There is a need to reduce the negative polluting influence of mineral nitrogen fertilizers and to develop a more sustainable climate smart agriculture capable of meeting our future food security needs. Biological nitrogen fixation can have a role in this if it can be applied to the major food crop plants. Certain strains of the obligate nitrogen-fixing bacterial endophyte Gluconacetobacter diazotrophicus have the necessary attributes for this role. An ‘extra-ordinary endophyte’ this bacterium is one of relatively few that has mechanisms to cope with high levels of sucrose, an acidic pH, a wide range of oxygen environments, nitrogen fixation, as well as having respiratory chain attributes that make it a possible candidate eukaryote proto-mitochondria. Having a small genome relative to other endophytes, it is typical of facultative intracellular colonizers, with a life cycle that involves horizontal transfer to other high sucrose species via insects and potential vertical transfer through seeds.
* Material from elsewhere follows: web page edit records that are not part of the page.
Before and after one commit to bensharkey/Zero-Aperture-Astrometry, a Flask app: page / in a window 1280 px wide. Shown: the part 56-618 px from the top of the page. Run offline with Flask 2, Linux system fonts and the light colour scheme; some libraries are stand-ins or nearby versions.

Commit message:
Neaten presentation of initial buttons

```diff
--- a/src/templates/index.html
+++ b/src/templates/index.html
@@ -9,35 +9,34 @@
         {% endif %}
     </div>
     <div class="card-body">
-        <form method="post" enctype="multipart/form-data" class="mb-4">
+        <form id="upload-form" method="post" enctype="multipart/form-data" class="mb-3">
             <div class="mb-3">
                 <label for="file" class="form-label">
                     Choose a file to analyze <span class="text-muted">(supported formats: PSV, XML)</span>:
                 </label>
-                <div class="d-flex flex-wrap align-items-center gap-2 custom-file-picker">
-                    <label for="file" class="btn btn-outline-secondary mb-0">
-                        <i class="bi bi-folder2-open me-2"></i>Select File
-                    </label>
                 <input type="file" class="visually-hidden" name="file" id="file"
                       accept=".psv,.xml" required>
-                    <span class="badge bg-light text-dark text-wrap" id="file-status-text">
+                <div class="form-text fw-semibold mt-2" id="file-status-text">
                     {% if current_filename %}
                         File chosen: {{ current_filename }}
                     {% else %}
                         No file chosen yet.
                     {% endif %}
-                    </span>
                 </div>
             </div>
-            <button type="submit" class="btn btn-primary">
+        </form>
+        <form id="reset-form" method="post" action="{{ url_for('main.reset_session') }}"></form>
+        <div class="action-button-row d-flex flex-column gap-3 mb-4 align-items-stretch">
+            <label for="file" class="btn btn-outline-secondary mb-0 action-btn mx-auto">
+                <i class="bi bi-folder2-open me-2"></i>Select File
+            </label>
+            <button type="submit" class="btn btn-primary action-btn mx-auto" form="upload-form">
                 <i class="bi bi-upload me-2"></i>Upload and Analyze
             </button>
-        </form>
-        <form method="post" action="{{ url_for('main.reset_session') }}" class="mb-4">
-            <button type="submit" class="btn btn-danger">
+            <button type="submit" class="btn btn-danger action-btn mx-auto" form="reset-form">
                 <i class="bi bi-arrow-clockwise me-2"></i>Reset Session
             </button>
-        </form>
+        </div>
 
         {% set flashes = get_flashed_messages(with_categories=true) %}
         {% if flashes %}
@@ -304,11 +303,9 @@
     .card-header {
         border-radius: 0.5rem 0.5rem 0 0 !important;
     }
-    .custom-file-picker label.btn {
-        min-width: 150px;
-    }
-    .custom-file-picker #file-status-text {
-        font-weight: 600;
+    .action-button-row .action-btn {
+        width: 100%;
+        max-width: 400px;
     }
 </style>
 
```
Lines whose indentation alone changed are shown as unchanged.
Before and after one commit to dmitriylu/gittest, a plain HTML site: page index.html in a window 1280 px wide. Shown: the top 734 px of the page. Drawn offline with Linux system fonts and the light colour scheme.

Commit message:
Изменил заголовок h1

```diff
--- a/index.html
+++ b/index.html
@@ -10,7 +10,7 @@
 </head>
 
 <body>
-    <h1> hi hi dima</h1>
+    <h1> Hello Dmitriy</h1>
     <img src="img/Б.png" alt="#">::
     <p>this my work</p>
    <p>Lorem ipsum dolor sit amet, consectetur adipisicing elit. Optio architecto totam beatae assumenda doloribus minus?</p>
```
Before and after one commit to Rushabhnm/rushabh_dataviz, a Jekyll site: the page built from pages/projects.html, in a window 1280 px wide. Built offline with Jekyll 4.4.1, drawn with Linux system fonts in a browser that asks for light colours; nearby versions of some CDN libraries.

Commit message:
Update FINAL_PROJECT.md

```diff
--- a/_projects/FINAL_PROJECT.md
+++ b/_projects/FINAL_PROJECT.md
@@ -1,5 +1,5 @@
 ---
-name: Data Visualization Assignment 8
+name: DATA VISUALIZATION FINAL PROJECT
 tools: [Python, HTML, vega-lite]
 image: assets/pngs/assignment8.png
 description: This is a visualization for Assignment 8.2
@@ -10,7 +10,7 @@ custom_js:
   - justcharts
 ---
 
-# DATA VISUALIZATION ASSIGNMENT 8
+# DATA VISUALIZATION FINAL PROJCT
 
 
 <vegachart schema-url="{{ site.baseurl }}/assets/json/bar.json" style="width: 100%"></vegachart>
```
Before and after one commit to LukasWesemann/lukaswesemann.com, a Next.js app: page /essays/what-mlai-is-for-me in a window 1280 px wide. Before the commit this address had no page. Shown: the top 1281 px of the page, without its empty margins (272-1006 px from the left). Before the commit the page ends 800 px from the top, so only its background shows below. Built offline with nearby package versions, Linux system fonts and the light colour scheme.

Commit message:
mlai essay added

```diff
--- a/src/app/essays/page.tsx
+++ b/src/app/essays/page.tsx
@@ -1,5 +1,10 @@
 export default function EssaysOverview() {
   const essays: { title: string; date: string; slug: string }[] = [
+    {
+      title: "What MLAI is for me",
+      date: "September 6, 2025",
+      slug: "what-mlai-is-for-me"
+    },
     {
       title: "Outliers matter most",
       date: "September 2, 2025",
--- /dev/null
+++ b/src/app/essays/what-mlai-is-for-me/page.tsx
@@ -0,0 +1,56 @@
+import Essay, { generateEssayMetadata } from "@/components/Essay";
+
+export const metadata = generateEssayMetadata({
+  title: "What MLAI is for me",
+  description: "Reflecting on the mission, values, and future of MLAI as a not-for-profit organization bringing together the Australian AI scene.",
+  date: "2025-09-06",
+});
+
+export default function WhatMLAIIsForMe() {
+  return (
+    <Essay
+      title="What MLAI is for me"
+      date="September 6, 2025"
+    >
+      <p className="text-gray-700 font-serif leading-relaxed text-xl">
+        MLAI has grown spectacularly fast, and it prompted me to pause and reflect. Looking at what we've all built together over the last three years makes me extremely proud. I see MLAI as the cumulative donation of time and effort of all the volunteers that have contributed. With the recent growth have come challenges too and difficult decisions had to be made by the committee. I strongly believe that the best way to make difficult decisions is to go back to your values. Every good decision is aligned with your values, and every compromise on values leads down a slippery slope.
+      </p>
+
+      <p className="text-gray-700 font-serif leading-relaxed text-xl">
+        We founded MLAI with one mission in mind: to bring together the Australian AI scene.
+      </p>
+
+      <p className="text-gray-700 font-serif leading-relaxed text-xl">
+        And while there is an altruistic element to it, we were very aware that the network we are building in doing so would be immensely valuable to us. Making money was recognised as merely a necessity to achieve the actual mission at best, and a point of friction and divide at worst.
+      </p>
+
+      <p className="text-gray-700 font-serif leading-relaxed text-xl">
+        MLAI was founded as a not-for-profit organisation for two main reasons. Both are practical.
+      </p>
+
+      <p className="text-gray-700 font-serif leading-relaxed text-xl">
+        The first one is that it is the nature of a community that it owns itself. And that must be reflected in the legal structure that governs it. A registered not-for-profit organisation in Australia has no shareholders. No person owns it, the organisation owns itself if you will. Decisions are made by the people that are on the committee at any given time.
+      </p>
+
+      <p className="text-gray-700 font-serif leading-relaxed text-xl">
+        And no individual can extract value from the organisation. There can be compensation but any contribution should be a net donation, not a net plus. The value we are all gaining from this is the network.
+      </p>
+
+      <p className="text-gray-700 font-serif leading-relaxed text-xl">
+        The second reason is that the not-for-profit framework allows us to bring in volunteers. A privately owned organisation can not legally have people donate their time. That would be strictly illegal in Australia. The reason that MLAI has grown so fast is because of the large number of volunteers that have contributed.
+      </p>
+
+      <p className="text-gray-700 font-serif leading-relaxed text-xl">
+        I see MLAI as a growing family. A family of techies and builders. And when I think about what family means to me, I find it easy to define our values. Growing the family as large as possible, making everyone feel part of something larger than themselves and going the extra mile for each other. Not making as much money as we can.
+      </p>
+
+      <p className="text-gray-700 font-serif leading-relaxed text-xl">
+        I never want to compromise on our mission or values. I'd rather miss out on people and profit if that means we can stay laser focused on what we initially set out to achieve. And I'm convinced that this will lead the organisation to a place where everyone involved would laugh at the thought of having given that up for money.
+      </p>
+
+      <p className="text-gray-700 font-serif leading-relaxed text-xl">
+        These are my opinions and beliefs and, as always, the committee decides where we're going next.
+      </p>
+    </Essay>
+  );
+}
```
Every method used for demonstrating nitrogen fixation in rhizobia have been used to demonstrate nitrogen fixation in G. diazotrophicus both in vitro and in planta, and field trials demonstrate yield increases and the potential to reduce nitrogen fertilizer use, meeting both food security and climate smart agriculture needs.
Part of the book: Symbiosis